“The human community’s flow of food, energy, and transportation must be coordinated with the migrations, browsing, and reproduction of wildlife,” he says. “The most beautiful and motivating vision is an inclusive community of life, not wilderness apart from that.”
The credo he outlines in his first essay is a noble vision, and it’s one he’s optimistic about. It’s not much different from similar credos I’ve seen from Abbey, Williams, Gessner, and others, but at least Elder sees examples of it coming to pass in Vermont. His third essay even chronicles his own attempt with his family to support that holistic, sustainable vision by actively engaging in a land-friendly maple syrup operation.
That third essay is not as charming as it could be, nor is it as grueling as the work probably was in real life. Elder’s narrative account is pretty straightforward without much literary flair. When he says, for instance, that “[t]rying to enter into any new tradition as an adult can be as complicated as tapping into a branch line through which sap is already flowing,” he feels like he’s trying a little too hard. He writes with a pleasant colloquialism, though, like a friendly neighbor sharing a story over a cup of hot carob.
The second essay is probably the toughest of the three. There, he talks about his reading list and how it evolved over time, and how it shaped his development as someone who went from teaching about Brit lit to someone completely immersed in nature writing. He talks about how much he loves certain pieces, but he never made me feel the love, too.
He cites the psalms of King David, Paradise Lost, and the poetry of William Wordsworth, Basho, and Robert Frost as examples. For nature writers, he makes mention of Abbey, Barry, McPhee, Lopez, Williams. “The shadows of deprivation and estrangement, historical folly, and personal grief function to make the moments of connection more dazzling, to convey the possibility of transfiguration,” he says, noting an important difference between their work and the work of earlier writers: “for many of them the darkness around their moments of revelation also includes a world of ecological catastrophe.”
I picked up Elder with the hope that he could help me appreciate Vermont a little more. While his admiration for the place was obvious, he didn’t speak of it with much poetry in his own voice. He underwhelmed me, even though I admired his sincerity.
Worse, there were times he confused me. For instance, his descriptions of setting up the sugar shack and running the sap lines between the maple trees came across with no great finesse or clarity.
But maybe that’s what I need, though—to ditch my old baggage out in the woods under a maple and embrace the past in a different way, maybe spend some time with the rustic no-nonsense traditional lifestyle exemplified by the sugar shack. Or maybe I need to read Basho again, or Frost. Maybe I need to remember browsing for books at Bear Pond and at Rivendell in Montpelier, and story swapping at the Clockhouse Writers Conference in Plainfield, and quiet walks to Robert Frost’s grave in Bennington.

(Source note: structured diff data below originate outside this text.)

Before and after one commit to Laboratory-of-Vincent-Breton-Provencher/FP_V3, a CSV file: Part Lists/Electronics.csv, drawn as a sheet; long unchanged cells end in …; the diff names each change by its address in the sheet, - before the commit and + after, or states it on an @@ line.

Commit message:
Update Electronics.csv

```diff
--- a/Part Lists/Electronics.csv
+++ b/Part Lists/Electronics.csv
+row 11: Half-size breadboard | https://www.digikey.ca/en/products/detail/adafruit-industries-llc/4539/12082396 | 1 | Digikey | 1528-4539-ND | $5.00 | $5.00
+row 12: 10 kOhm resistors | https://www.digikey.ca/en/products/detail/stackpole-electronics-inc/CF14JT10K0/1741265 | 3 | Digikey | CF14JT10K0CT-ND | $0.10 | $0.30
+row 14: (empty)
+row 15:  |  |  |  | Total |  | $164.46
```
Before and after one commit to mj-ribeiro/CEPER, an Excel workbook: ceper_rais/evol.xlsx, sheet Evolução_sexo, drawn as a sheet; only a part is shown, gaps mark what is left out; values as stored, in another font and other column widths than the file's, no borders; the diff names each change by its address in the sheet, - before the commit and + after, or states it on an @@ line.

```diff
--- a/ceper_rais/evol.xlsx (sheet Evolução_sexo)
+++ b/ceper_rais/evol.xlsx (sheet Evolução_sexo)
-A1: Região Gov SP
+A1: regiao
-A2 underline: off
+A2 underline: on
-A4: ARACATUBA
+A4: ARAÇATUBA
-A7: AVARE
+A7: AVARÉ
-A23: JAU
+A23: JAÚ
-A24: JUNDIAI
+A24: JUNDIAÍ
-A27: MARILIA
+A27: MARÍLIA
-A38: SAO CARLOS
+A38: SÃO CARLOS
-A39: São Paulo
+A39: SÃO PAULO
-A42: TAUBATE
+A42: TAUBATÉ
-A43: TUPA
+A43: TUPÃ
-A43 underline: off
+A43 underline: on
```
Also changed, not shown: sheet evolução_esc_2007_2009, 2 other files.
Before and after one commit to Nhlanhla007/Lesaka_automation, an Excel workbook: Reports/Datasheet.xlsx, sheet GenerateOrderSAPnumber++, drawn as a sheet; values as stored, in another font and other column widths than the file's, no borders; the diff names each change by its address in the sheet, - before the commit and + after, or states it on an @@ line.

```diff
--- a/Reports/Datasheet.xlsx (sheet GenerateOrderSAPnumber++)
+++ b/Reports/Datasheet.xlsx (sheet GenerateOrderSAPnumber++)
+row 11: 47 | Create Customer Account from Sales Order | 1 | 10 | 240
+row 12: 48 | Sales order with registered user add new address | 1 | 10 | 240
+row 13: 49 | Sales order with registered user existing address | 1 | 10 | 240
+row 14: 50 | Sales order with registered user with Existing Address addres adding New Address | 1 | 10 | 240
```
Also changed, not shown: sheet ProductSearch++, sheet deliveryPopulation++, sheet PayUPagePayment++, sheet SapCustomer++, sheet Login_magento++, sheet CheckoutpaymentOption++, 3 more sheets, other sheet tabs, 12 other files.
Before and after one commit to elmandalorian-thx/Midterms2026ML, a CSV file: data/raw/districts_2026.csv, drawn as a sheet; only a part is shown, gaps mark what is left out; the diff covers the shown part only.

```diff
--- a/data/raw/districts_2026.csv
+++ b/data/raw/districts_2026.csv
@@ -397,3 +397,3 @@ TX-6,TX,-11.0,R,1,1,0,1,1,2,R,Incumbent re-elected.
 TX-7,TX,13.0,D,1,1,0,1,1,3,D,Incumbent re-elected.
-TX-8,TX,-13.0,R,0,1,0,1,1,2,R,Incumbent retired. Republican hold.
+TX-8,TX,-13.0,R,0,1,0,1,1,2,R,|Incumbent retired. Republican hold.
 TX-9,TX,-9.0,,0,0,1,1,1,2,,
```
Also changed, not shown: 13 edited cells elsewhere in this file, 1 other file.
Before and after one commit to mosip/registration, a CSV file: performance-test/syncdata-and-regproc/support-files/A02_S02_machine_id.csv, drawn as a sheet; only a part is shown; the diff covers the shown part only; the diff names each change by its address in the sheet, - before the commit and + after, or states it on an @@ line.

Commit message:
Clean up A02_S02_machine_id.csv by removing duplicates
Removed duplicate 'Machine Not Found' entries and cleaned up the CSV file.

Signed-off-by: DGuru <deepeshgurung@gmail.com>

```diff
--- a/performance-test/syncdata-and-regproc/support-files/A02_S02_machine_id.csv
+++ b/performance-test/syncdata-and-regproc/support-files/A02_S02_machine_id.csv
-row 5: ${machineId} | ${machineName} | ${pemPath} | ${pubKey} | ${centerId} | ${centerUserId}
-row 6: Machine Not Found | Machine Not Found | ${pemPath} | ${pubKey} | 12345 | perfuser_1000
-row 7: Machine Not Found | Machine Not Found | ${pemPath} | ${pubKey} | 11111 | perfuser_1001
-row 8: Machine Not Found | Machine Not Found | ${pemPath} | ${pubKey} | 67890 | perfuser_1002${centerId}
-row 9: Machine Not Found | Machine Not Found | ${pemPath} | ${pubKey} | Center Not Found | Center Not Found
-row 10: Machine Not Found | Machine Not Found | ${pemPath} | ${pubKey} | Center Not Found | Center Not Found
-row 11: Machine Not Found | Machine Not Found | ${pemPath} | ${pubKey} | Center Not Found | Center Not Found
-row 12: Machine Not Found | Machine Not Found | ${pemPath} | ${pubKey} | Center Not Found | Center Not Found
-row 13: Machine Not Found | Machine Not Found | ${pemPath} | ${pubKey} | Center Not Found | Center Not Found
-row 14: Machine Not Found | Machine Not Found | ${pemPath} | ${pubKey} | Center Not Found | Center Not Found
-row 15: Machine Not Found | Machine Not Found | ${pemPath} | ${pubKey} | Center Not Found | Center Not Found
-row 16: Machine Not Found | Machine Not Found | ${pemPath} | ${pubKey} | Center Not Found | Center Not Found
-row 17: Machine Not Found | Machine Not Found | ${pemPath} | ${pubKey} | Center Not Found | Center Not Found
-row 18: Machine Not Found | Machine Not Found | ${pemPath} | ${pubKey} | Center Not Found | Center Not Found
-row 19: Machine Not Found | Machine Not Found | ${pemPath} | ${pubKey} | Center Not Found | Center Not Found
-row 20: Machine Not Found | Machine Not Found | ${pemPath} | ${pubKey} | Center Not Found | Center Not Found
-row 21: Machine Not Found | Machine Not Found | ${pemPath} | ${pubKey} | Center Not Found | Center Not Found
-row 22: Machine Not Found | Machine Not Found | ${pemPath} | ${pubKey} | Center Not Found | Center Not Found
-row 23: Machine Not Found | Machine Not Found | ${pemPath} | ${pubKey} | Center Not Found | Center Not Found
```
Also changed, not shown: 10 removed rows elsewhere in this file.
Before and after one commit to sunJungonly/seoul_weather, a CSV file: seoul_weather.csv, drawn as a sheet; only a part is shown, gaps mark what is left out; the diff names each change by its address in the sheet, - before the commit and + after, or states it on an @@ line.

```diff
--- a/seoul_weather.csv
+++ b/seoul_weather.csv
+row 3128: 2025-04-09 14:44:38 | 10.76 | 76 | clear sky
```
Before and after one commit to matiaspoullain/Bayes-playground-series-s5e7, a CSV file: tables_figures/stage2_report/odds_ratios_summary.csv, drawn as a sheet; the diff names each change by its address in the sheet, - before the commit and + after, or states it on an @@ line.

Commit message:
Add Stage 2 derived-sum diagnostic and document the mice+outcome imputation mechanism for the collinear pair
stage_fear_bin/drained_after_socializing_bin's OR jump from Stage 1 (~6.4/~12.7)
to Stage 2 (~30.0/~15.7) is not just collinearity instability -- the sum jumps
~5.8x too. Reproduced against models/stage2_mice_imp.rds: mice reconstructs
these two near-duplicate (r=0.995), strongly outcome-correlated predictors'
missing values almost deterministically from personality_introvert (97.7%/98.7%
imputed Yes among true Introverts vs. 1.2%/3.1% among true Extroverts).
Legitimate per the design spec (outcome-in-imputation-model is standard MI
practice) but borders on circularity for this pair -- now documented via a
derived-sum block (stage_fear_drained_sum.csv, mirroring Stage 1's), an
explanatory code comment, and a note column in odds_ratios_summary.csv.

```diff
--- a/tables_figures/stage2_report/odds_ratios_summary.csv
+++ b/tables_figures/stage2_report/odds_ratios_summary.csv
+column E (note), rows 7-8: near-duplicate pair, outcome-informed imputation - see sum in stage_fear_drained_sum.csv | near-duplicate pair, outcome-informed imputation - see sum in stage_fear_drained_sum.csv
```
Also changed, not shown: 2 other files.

Vermont might be a state where wilderness is recovering, but it’s also a state I need to recover from, still. I’d love to see the state Elder seems so rooted in, but I think it’ll take a writer of a more evocative bent to help me. For now, I’ll just be grateful for Elder’s hopeful tone—it helps me believe there’s hope for me in Vermont, too.